     For example, analysts across the political spectrum agree that federal laws have increased the cost of energy in Puerto Rico and that the island’s regulatory processes and bureaucratic red tape stifle business activity.  And, sadly, for the children in Puerto Rico, its education system, to quote Secretary of Education Duncan, “has been plagued by a revolving door of leaders and political patronage.” 

     In short, and to put it mildly, Puerto Rico faces enormous fiscal and economic challenges.  While the government of Puerto Rico has taken some steps in recent years to address these matters, many more changes – significant and fundamental changes – needed to be made.

     Fortunately, Puerto Rico has a number of advantages to its credit, and we have seen successful turnarounds from over-indebtedness elsewhere, such as here in the District of Columbia and in New York City.  I hope to see Puerto Rico join the list of successful turnaround experiences and I know that everyone here wants the people of Puerto Rico to experience a future with increased economic opportunity and growth.

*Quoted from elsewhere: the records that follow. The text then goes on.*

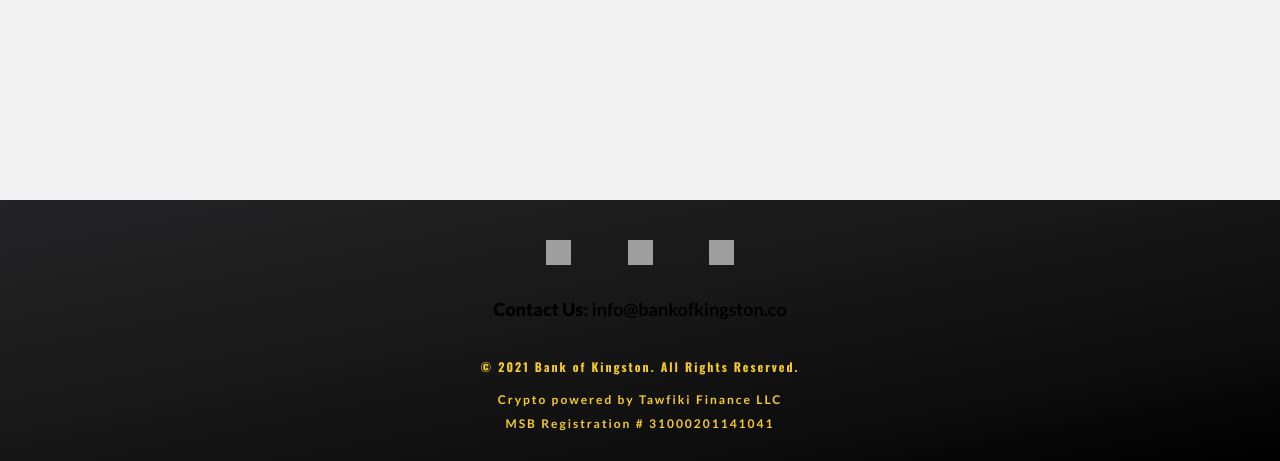
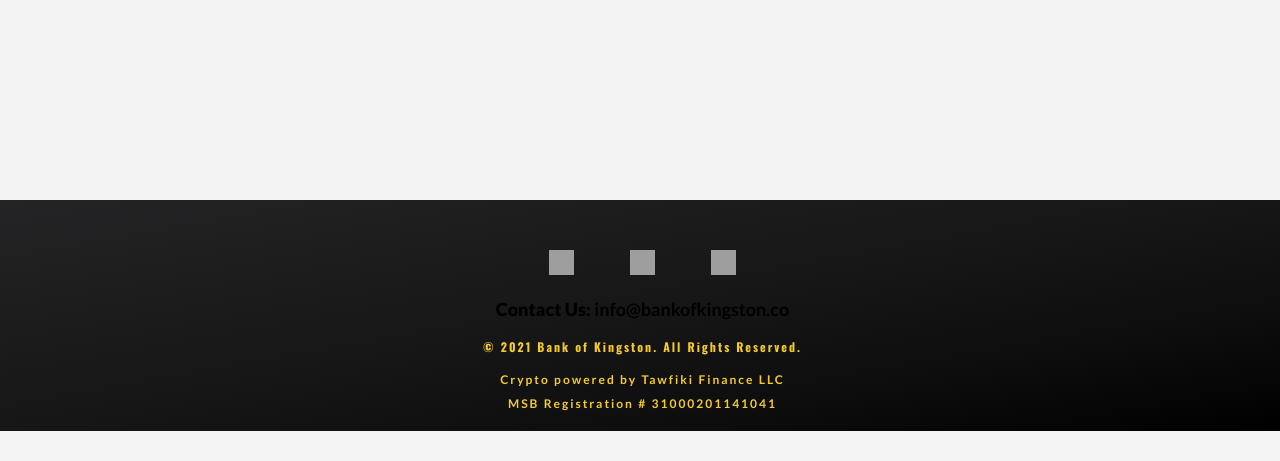
Before and after one commit to leomed512/tGold, a PHP site: page /aboutus.html in a window 1280 px wide. Shown: the part 661-1122 px from the top of the page. After the commit the page ends 1092 px from the top, so only its background shows below. Run offline with PHP 8.4, Linux system fonts and the light colour scheme; style sheets or scripts are compiled from the project's sources; some libraries are stand-ins or nearby versions; grey boxes are pictures that could not be loaded.

Commit message:
footer layout ready

```diff
--- a/tGold/index.html
+++ b/tGold/index.html
@@ -61,7 +61,7 @@
             <section class="main-services__element right">
                 <div class="main-services__text right">
                     <h2>Wallet</h2>
-                    <p>Lorem, ipsum dolor sit amet consectetur adipisicing elit. Harum vitae ut, facere eveniet placeat temporibus ad magnam natus sint, hic similique quidem cupiditate rem deserunt iure minus? Quisquam, totam esse.</p>
+                    <p>TrueSPAC non custodial wallet coming soon, allows for smooth and easy access to tGLD tokens, all TrueSPAC ecosystem tokens, along with access to supported Cryptocurrencies.</p>
                 </div>
                 <div class="main-services__image right">
                     <img src="https://res.cloudinary.com/arawato666/image/upload/v1649630057/WALLET_siqmhe_x2km3n.png" alt="tGold keywords">
@@ -193,7 +193,7 @@
             </ul>
         </section>
         <section class="tawfiki">
-            <h2>© 2021 Bank of Kingston. All Rights Reserved.</h2>
+            <h2>© 2021 Bank of Kingston. <br> All Rights Reserved.</h2>
         </section>
     </footer>
 </body>
--- a/tGold/styles/components/_footer.scss
+++ b/tGold/styles/components/_footer.scss
@@ -1,7 +1,7 @@
 footer {
     width: 100%;
     height: fit-content;
-    padding: 20px 5px;
+    padding: 40px 5px 10px 10px;
     display: flex;
     flex-direction: column;
     justify-content: space-between;
@@ -10,7 +10,7 @@
     color: $main;
     .footer-logo {
         width: 100%;
-        max-width: 800px;
+        max-width: 1300px;
         padding: 10px 5px;
         display: flex;
         align-items: center;
@@ -21,8 +21,6 @@
         h2 {
             font-family: $font2;
             font-size: 2rem;
-            padding: 0 10px;
-
         }
     }
 }
@@ -33,7 +31,7 @@
 }
 .social {
     width: 300px;
-    margin: 20px auto;
+    margin: 10px auto;
     ul {
     display: flex;
     justify-content: space-evenly;
@@ -55,7 +53,7 @@
 }
 .tawfiki {
     width: 90%;
-    margin: 20px auto 0 auto;
+    margin: 0 auto;
     display: flex;
     flex-direction: column;
     align-items: center;
@@ -71,23 +69,24 @@
 
 }
 .msb {
-    width: 90%;
+    width: 100%;
     margin: 5px auto;
     display: flex;
     flex-direction: column;
-    align-items: center;
+    //align-items: center;
     padding: 0 10px;
     letter-spacing: 2px;
     font-size: 0.8rem;
-    text-align: center;
+    //text-align: center;
     h2 {
         margin: 5px 0;
     }
 }
 
 .footer-pages {
-    max-width: 800px;
-    margin: 30px 0;
+    width: 100%;
+    max-width: 900px;
+    margin: 10px 0;
     display: flex;
     align-items: center;
     flex-wrap: wrap;
@@ -104,11 +103,11 @@
     a {
         color: $main;
         text-decoration: none;
-        font-size: 1.4rem;
+        font-size: 1.3rem;
 
     }
     a:hover {
-        font-size: 1.5rem;
+        font-size: 1.4rem;
         font-weight: bold;
         margin-inline-start: 5px;
     }
--- a/tGold/styles/media_queries/mobile-l.css
+++ b/tGold/styles/media_queries/mobile-l.css
@@ -49,4 +49,11 @@
     font-size: 2.2rem;
     line-height: 3rem;
   }
+
+  .msb {
+    -webkit-box-align: center;
+        -ms-flex-align: center;
+            align-items: center;
+    text-align: center;
+  }
 }
--- a/tGold/styles/media_queries/mobile-l.scss
+++ b/tGold/styles/media_queries/mobile-l.scss
@@ -55,4 +55,10 @@
     }
 
 }
+////////footer
+.msb {
+    align-items: center;
+    text-align: center;
 }
+
+}
--- a/tGold/styles/media_queries/tablet.css
+++ b/tGold/styles/media_queries/tablet.css
@@ -146,5 +146,28 @@
   .footer-pages {
     -ms-flex-wrap: nowrap;
         flex-wrap: nowrap;
+    -webkit-box-pack: justify;
+        -ms-flex-pack: justify;
+            justify-content: space-between;
+  }
+  .footer-pages__section {
+    width: 200px;
+    -webkit-margin-after: 5px;
+            margin-block-end: 5px;
+    -webkit-margin-before: 20px;
+            margin-block-start: 20px;
+  }
+  .footer-pages__section h3 {
+    font-size: 1.8rem;
+  }
+  .footer-pages a {
+    font-size: 1.5rem;
+  }
+  .footer-pages a:hover {
+    font-size: 1.6rem;
+  }
+
+  footer .footer-logo h2 {
+    font-size: 2.6rem;
   }
 }
--- a/tGold/styles/media_queries/tablet.scss
+++ b/tGold/styles/media_queries/tablet.scss
@@ -125,5 +125,28 @@
     /////////////footer-new section
     .footer-pages {
         flex-wrap: nowrap;
+        justify-content: space-between;
+        &__section {
+            width: 200px;
+            margin-block-end: 5px;
+            margin-block-start: 20px;
+        h3 {
+            font-size: 1.8rem;
+        }
+    }
+    a {
+        font-size: 1.5rem;
+    }
+    a:hover {
+    font-size: 1.6rem;
+}
+}
+footer {
+    .footer-logo {
+    h2 {
+        font-size: 2.6rem;
     }
 }
+}
+
+}
--- a/tGold/styles/styles.css
+++ b/tGold/styles/styles.css
@@ -281,7 +281,7 @@
   height: -webkit-fit-content;
   height: -moz-fit-content;
   height: fit-content;
-  padding: 20px 5px;
+  padding: 40px 5px 10px 10px;
   display: -webkit-box;
   display: -ms-flexbox;
   display: flex;
@@ -301,7 +301,7 @@
 }
 footer .footer-logo {
   width: 100%;
-  max-width: 800px;
+  max-width: 1300px;
   padding: 10px 5px;
   display: -webkit-box;
   display: -ms-flexbox;
@@ -317,7 +317,6 @@
 footer .footer-logo h2 {
   font-family: "Oswald", sans-serif;
   font-size: 2rem;
-  padding: 0 10px;
 }
 
 .contact-email {
@@ -328,7 +327,7 @@
 
 .social {
   width: 300px;
-  margin: 20px auto;
+  margin: 10px auto;
 }
 .social ul {
   display: -webkit-box;
@@ -354,7 +353,7 @@
 
 .tawfiki {
   width: 90%;
-  margin: 20px auto 0 auto;
+  margin: 0 auto;
   display: -webkit-box;
   display: -ms-flexbox;
   display: flex;
@@ -377,7 +376,7 @@
 }
 
 .msb {
-  width: 90%;
+  width: 100%;
   margin: 5px auto;
   display: -webkit-box;
   display: -ms-flexbox;
@@ -386,21 +385,18 @@
   -webkit-box-direction: normal;
       -ms-flex-direction: column;
           flex-direction: column;
-  -webkit-box-align: center;
-      -ms-flex-align: center;
-          align-items: center;
   padding: 0 10px;
   letter-spacing: 2px;
   font-size: 0.8rem;
-  text-align: center;
 }
 .msb h2 {
   margin: 5px 0;
 }
 
 .footer-pages {
-  max-width: 800px;
-  margin: 30px 0;
+  width: 100%;
+  max-width: 900px;
+  margin: 10px 0;
   display: -webkit-box;
   display: -ms-flexbox;
   display: flex;
@@ -425,10 +421,10 @@
 .footer-pages a {
   color: #F6CC2C;
   text-decoration: none;
-  font-size: 1.4rem;
+  font-size: 1.3rem;
 }
 .footer-pages a:hover {
-  font-size: 1.5rem;
+  font-size: 1.4rem;
   font-weight: bold;
   -webkit-margin-start: 5px;
           margin-inline-start: 5px;
```
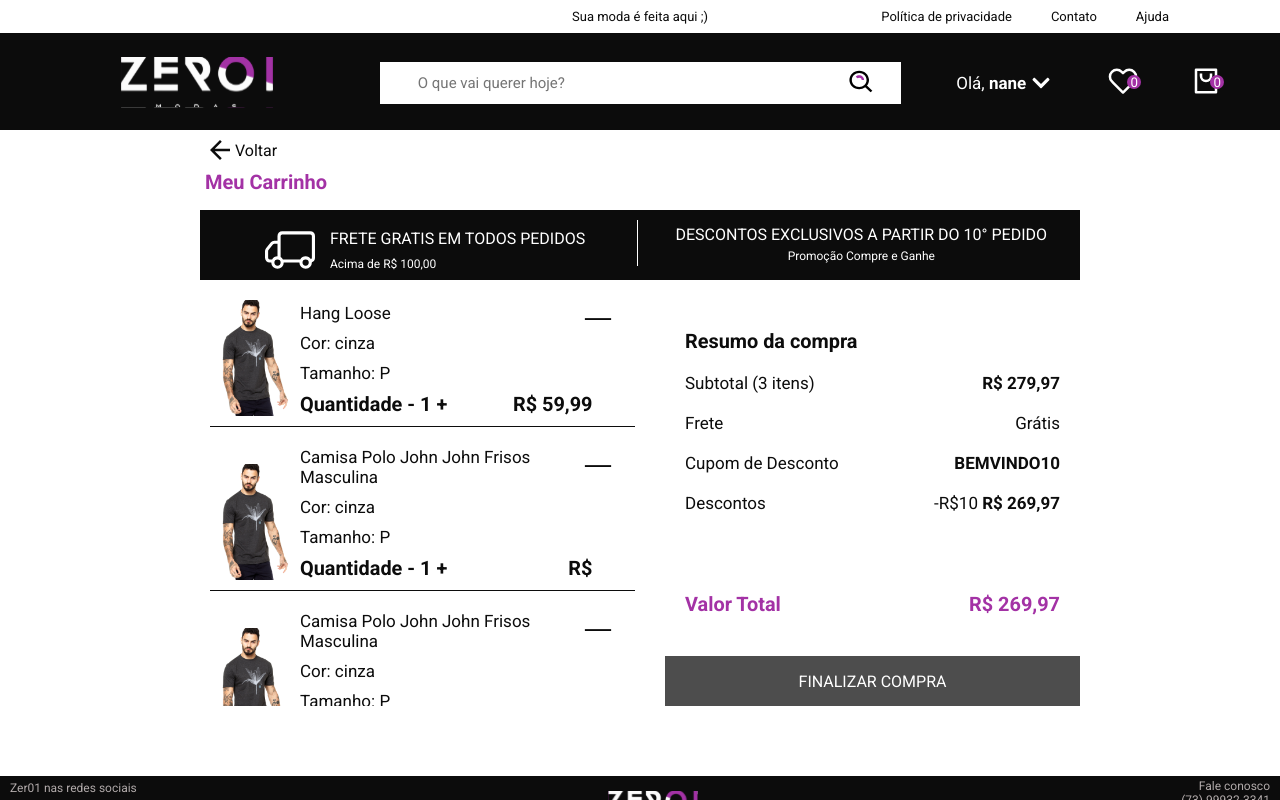
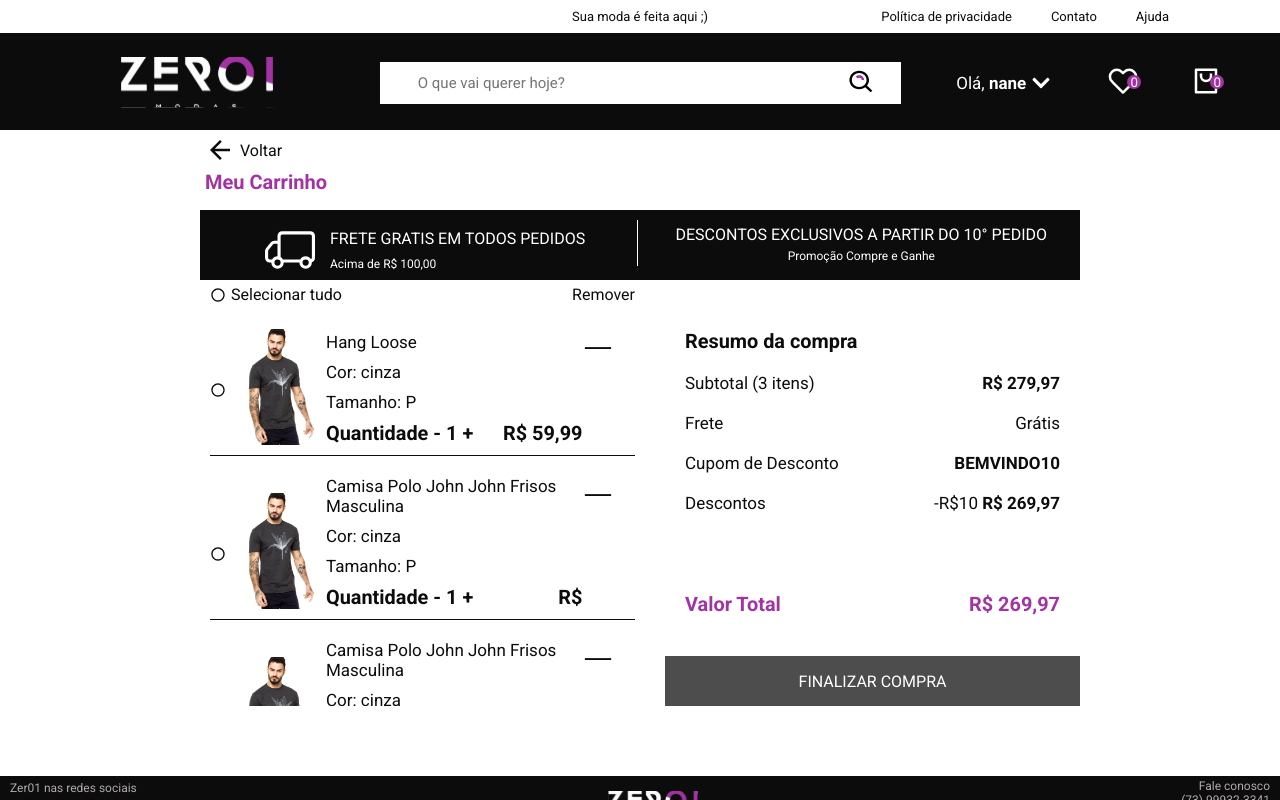
Before and after one commit to rayaneacacio/Zer01_Modas, a React (Vite) app: page /shopping-cart in a window 1280 px wide. Built offline with nearby package versions, Linux system fonts and the light colour scheme.

Commit message:
atualizacao na page ShoppingCart

```diff
--- a/src/components/Button/style.js
+++ b/src/components/Button/style.js
@@ -5,6 +5,11 @@
   color: ${({ theme }) => theme.COLORS.BLACK};
   font-size: 1.6rem;
   padding: 0.5rem 1rem;
+
+  display: flex;
+  align-items: center;
+  justify-content: center;
+  gap: 0.5rem;
 
   img {
     width: 20rem;
--- a/src/components/Cart-Item/index.jsx
+++ b/src/components/Cart-Item/index.jsx
@@ -1,5 +1,8 @@
+import { useState } from "react";
+
 import { GoTrash } from "react-icons/go";
 import { VscRemove } from "react-icons/vsc";
+import { MdRadioButtonUnchecked, MdRadioButtonChecked } from "react-icons/md";
 
 import { Swiper, SwiperSlide } from "swiper/react";
 
@@ -8,12 +11,23 @@
 import { Container } from "./style";
 
 export function CartItem({ image, title, color, tamanho, preço }) {
+  const [ isSelected, setIsSelected ] = useState(false);
+
+  function handleSelect() {
+    if(isSelected === true) {
+      setIsSelected(false);
+      return;
+    }
+
+    setIsSelected(true);
+  }
+
   return (
     <Container className="box" >
-
       <Swiper slidesPerView={ 1.9 } spaceBetween={ 10 } >
         <SwiperSlide>
           <div className="mobile">
+            <Button className="select" icon={ isSelected ? <MdRadioButtonChecked /> : <MdRadioButtonUnchecked /> } onClick={ handleSelect } />
             <img src={ image } alt="" />
             <div>
               <p> { title } </p>
@@ -34,6 +48,7 @@
       </Swiper>
 
       <div className="desktop">
+        <Button className="select" icon={ isSelected ? <MdRadioButtonChecked /> : <MdRadioButtonUnchecked /> } onClick={ handleSelect } />
         <img src={ image } alt="" />
         <div>
           <p> { title } </p>
@@ -41,7 +56,7 @@
           <p> Tamanho: { tamanho } </p>
           <span> <h3> Quantidade - 1 + </h3> <h3> R$ { preço } </h3> </span>
         </div>
-        <Button icon={ <VscRemove /> } />
+        <Button className="remove" icon={ <VscRemove /> } />
       </div>
 
     </Container>
--- a/src/components/Cart-Item/style.js
+++ b/src/components/Cart-Item/style.js
@@ -10,6 +10,16 @@
     display: flex;
     align-items: flex-end;
     gap: 1rem;
+
+    .select {
+      background: none;
+      width: 1.6rem;
+      padding: 0;
+
+      svg {
+        color: ${({ theme }) => theme.COLORS.BLACK};
+       }
+    }
 
     > img {
       width: 7rem;
@@ -59,6 +69,10 @@
       display: flex;
       position: relative;
 
+      .select {
+        height: 11rem;
+      }
+
       > img {
         width: 8rem;
       }
@@ -76,7 +90,8 @@
         justify-content: space-between;
       }
 
-      > button {
+      .remove {
+        display: block;
         background: none;
         width: 0;
         height: 0;
--- a/src/pages/ShoppingCart/index.jsx
+++ b/src/pages/ShoppingCart/index.jsx
@@ -1,7 +1,9 @@
 import { useNavigate } from "react-router-dom";
+import { useState } from "react";
 
 import { MdArrowBack } from "react-icons/md";
 import { BsTruck } from "react-icons/bs";
+import { MdRadioButtonUnchecked, MdRadioButtonChecked } from "react-icons/md";
 
 import imgPedido from "../../assets/pedido.jpg";
 
@@ -44,6 +46,10 @@
 
 
         <div className="boxCards">
+          <div>
+            <Button icon={ <MdRadioButtonUnchecked /> } title="Selecionar tudo" />
+            <Button title="Remover" />
+          </div>
           <CartItem image={ imgPedido } title="Hang Loose" color="cinza" tamanho="P" preço="59,99" />
           <CartItem image={ imgPedido } title="Camisa Polo John John Frisos Masculina" color="cinza" tamanho="P"/>
           <CartItem image={ imgPedido } title="Camisa Polo John John Frisos Masculina" color="cinza" tamanho="P" />
@@ -60,12 +66,8 @@
           <Button title="FINALIZAR COMPRA" />
         </div>
 
-        {/* <Button title="FINALIZAR COMPRA" /> */}
-
         <Footer />
       </Main>
-
-      {/* <Footer /> */}
 
     </Container>
   )
--- a/src/pages/ShoppingCart/style.js
+++ b/src/pages/ShoppingCart/style.js
@@ -24,14 +24,9 @@
     position: absolute;
     top: 13rem;
 
-    > button {
-      display: flex;
-      align-items: center;
-
-      > svg {
-        width: 3rem;
-        height: 3rem;
-      }
+    > button > svg {
+      width: 3rem;
+      height: 3rem;
     }
 
     > h3 {
@@ -97,6 +92,15 @@
     > :first-child {
       align-items: center;
       gap: 0.5rem;
+    }
+  }
+
+  .boxCards > div {
+    display: flex;
+    justify-content: space-between;
+
+    > :last-child {
+      padding-right: 1rem;
     }
   }
 
```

     Before I conclude, I just want to make sure we acknowledge the negative long-term impact Puerto Rico’s unsustainable debt has had and will continue to have on the island’s residents and what lessons we should take from their experience. 

     As the Congressional Budget Office has repeatedly warned over the past several years, despite some recent declines, our federal deficits under current law will soon rise again and federal debt will grow, as it has in Puerto Rico, to beyond 100 percent of the size of our economy.  According to CBO, if we don’t change course, we will increasingly have less fiscal flexibility and we run the risk of a fiscal crisis at the federal level.  Absent some kind of fundamental correction, it is not hard to imagine the devastating effects from unsustainable debt that are now being felt by Americans living and trying to work in Puerto Rico also being felt throughout the entire country.

     Now, I will close by noting that this is the Finance Committee, with broad areas of jurisdiction, including federal tax policy and health care policy.  There are, of course, many other aspects of federal policy that are also relevant to Puerto Rico’s situation but fall into other committees’ areas of jurisdiction, including federal labor policies, federal laws governing shipping vessels, bankruptcy law, and others.  However, I ask that our witnesses keep their focus on areas of Finance Committee jurisdiction. 

     This is not, for example, a hearing on Chapter 9 of the bankruptcy code or a hearing on Puerto Rico’s status as a territory.

     With that, I wish to welcome all of our witnesses, and I will now recognize Ranking Member Wyden for his opening statement.